Photons sail past each other, ships passing in the night. They’re too busy tugging on the charges in the universe even to notice each other’s presence. (Indeed, this is why it’s so hard to build a quantum computer with photons as qubits, despite photons’ excellent coherence times.) Gravitons, by contrast, are constantly tugging at the matter in the universe and at each other. This is why Maxwell’s equations are linear whereas Einstein’s are nonlinear — and that, in turn, is related to why Einstein’s are so much harder than Maxwell’s to quantize.
When I ran this explanation by non-doofus friends like Daniel Gottesman, they immediately pointed out that I’ve ignored the strong nuclear force — which, while it’s also nonlinear, turns out to be possible to quantize in certain energy regimes, using the hack called “renormalization.” Incidentally, John Preskill told me that this hack only works in 3+1 dimensions: if spacetime were 5-dimensional, then the strong force wouldn’t be renormalizable either. And in the other direction, if spacetime were 3-dimensional, then gravity would become a topological theory that we do sort of know how to quantize.
However, I see no reason to let these actual facts mar our tidy explanation. Think of it this way: if electromagnetism (being linear) is in P and gravity (being nonlinear) is NP-complete, then the strong force is Graph Isomorphism.
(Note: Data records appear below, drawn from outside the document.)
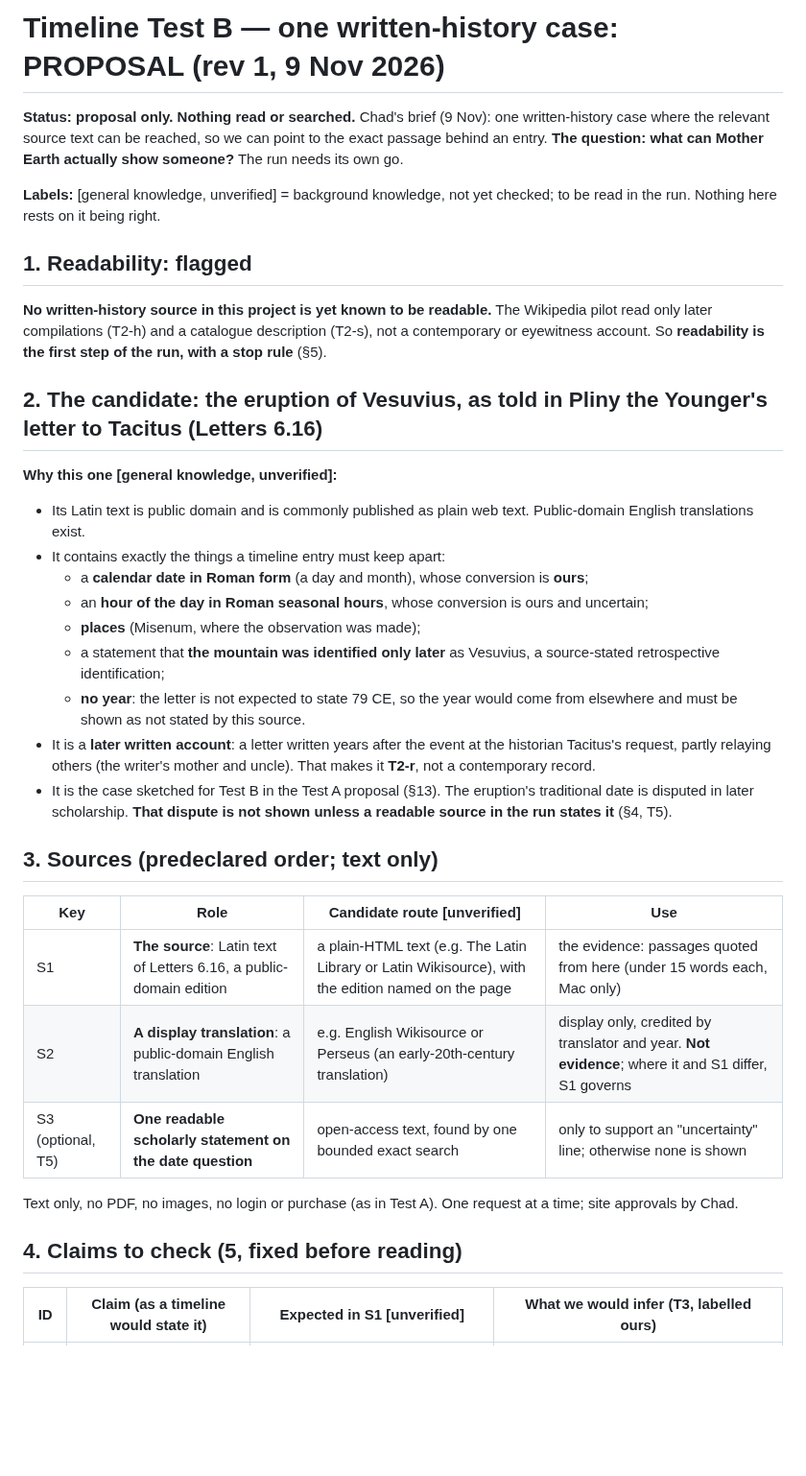
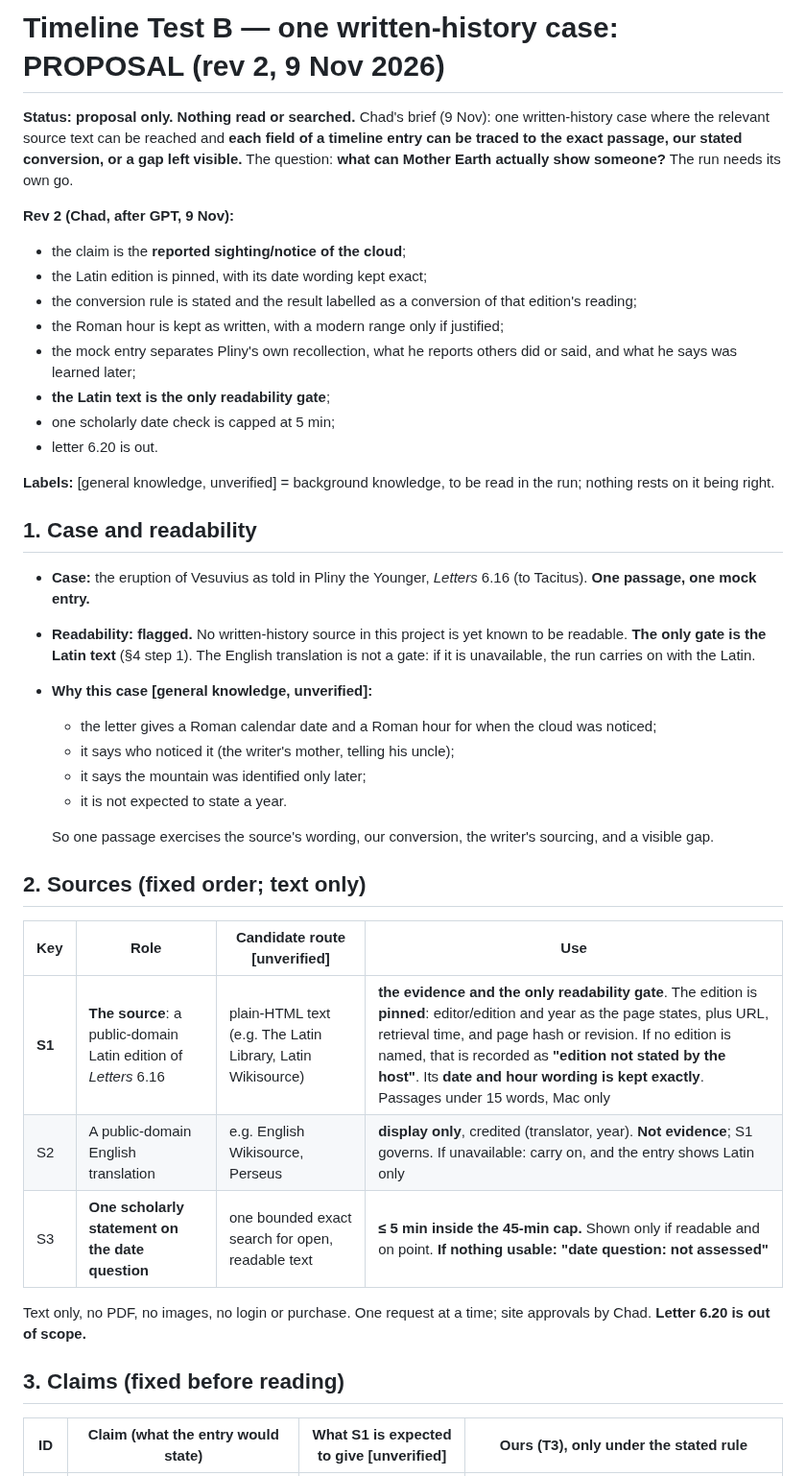
Before and after one commit to TheOneTheOnlyTheChad/mother-earth, a Markdown page: docs/concepts/TIMELINE-TEST-B-PROPOSAL.md, the part around one of its changes. Shown at 96% size. GitHub-like rendering; blank space fills up the shorter version.

```diff
--- a/docs/concepts/TIMELINE-TEST-B-PROPOSAL.md
+++ b/docs/concepts/TIMELINE-TEST-B-PROPOSAL.md
@@ -1,33 +1,39 @@
-# Timeline Test B — one written-history case: PROPOSAL (rev 1, 9 Nov 2026)
+# Timeline Test B — one written-history case: PROPOSAL (rev 2, 9 Nov 2026)
 
-**Status: proposal only. Nothing read or searched.** Chad's brief (9 Nov): one written-history case where the relevant source text can be reached, so we can point to the exact passage behind an entry. **The question: what can Mother Earth actually show someone?** The run needs its own go.
+**Status: proposal only. Nothing read or searched.** Chad's brief (9 Nov): one written-history case where the relevant source text can be reached and **each field of a timeline entry can be traced to the exact passage, our stated conversion, or a gap left visible.** The question: **what can Mother Earth actually show someone?** The run needs its own go.
 
-**Labels:** [general knowledge, unverified] = background knowledge, not yet checked; to be read in the run. Nothing here rests on it being right.
+**Rev 2 (Chad, after GPT, 9 Nov):**
+- the claim is the **reported sighting/notice of the cloud**;
+- the Latin edition is pinned, with its date wording kept exact;
+- the conversion rule is stated and the result labelled as a conversion of that edition's reading;
+- the Roman hour is kept as written, with a modern range only if justified;
+- the mock entry separates Pliny's own recollection, what he reports others did or said, and what he says was learned later;
+- **the Latin text is the only readability gate**;
+- one scholarly date check is capped at 5 min;
+- letter 6.20 is out.
 
-## 1. Readability: flagged
-**No written-history source in this project is yet known to be readable.** The Wikipedia pilot read only later compilations (T2-h) and a catalogue description (T2-s), not a contemporary or eyewitness account. So **readability is the first step of the run, with a stop rule** (§5).
+**Labels:** [general knowledge, unverified] = background knowledge, to be read in the run; nothing rests on it being right.
 
-## 2. The candidate: the eruption of Vesuvius, as told in Pliny the Younger's letter to Tacitus (Letters 6.16)
-**Why this one [general knowledge, unverified]:**
-- Its Latin text is public domain and is commonly published as plain web text. Public-domain English translations exist.
-- It contains exactly the things a timeline entry must keep apart:
-  - a **calendar date in Roman form** (a day and month), whose conversion is **ours**;
-  - an **hour of the day in Roman seasonal hours**, whose conversion is ours and uncertain;
-  - **places** (Misenum, where the observation was made);
-  - a statement that **the mountain was identified only later** as Vesuvius, a source-stated retrospective identification;
-  - **no year**: the letter is not expected to state 79 CE, so the year would come from elsewhere and must be shown as not stated by this source.
-- It is a **later written account**: a letter written years after the event at the historian Tacitus's request, partly relaying others (the writer's mother and uncle). That makes it **T2-r**, not a contemporary record.
-- It is the case sketched for Test B in the Test A proposal (§13). The eruption's traditional date is disputed in later scholarship. **That dispute is not shown unless a readable source in the run states it** (§4, T5).
+## 1. Case and readability
+- **Case:** the eruption of Vesuvius as told in Pliny the Younger, *Letters* 6.16 (to Tacitus). **One passage, one mock entry.**
+- **Readability: flagged.** No written-history source in this project is yet known to be readable. **The only gate is the Latin text** (§4 step 1). The English translation is not a gate: if it is unavailable, the run carries on with the Latin.
+- **Why this case [general knowledge, unverified]:**
+  - the letter gives a Roman calendar date and a Roman hour for when the cloud was noticed;
+  - it says who noticed it (the writer's mother, telling his uncle);
+  - it says the mountain was identified only later;
+  - it is not expected to state a year.
 
-## 3. Sources (predeclared order; text only)
+  So one passage exercises the source's wording, our conversion, the writer's sourcing, and a visible gap.
+
+## 2. Sources (fixed order; text only)
 | Key | Role | Candidate route [unverified] | Use |
 |---|---|---|---|
-| S1 | **The source**: Latin text of Letters 6.16, a public-domain edition | a plain-HTML text (e.g. The Latin Library or Latin Wikisource), with the edition named on the page | the evidence: passages quoted from here (under 15 words each, Mac only) |
-| S2 | **A display translation**: a public-domain English translation | e.g. English Wikisource or Perseus (an early-20th-century translation) | display only, credited by translator and year. **Not evidence**; where it and S1 differ, S1 governs |
-| S3 (optional, T5) | **One readable scholarly statement on the date question** | open-access text, found by one bounded exact search | only to support an "uncertainty" line; otherwise none is shown |
+| **S1** | **The source**: a public-domain Latin edition of *Letters* 6.16 | plain-HTML text (e.g. The Latin Library, Latin Wikisource) | **the evidence and the only readability gate**. The edition is **pinned**: editor/edition and year as the page states, plus URL, retrieval time, and page hash or revision. If no edition is named, that is recorded as **"edition not stated by the host"**. Its **date and hour wording is kept exactly**. Passages under 15 words, Mac only |
+| S2 | A public-domain English translation | e.g. English Wikisource, Perseus | **display only**, credited (translator, year). **Not evidence**; S1 governs. If unavailable: carry on, and the entry shows Latin only |
+| S3 | **One scholarly statement on the date question** | one bounded exact search for open, readable text | **≤ 5 min inside the 45-min cap.** Shown only if readable and on point. **If nothing usable: "date question: not assessed"** |
 
-Text only, no PDF, no images, no login or purchase (as in Test A). One request at a time; site approvals by Chad.
+Text only, no PDF, no images, no login or purchase. One request at a time; site approvals by Chad. **Letter 6.20 is out of scope.**
 
-## 4. Claims to check (5, fixed before reading)
-| ID | Claim (as a timeline would state it) | Expected in S1 [unverified] | What we would infer (T3, labelled ours) |
+## 3. Claims (fixed before reading)
+| ID | Claim (what the entry would state) | What S1 is expected to give [unverified] | Ours (T3), only under the stated rule |
 |---|---|---|---|
```
Also changed, not shown: other parts of docs/concepts/TIMELINE-TEST-B-PROPOSAL.md (+39 -26 lines), HANDOVER.md (+1 -1 lines), STATUS.md (+10 -0 lines).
My physicist friends were at least willing to concede to me that, while the explanation I’ve settled on is not completely right, it’s not completely wrong either. And that, my friends, means that it more than meets the standards of the Physics for Doofuses series.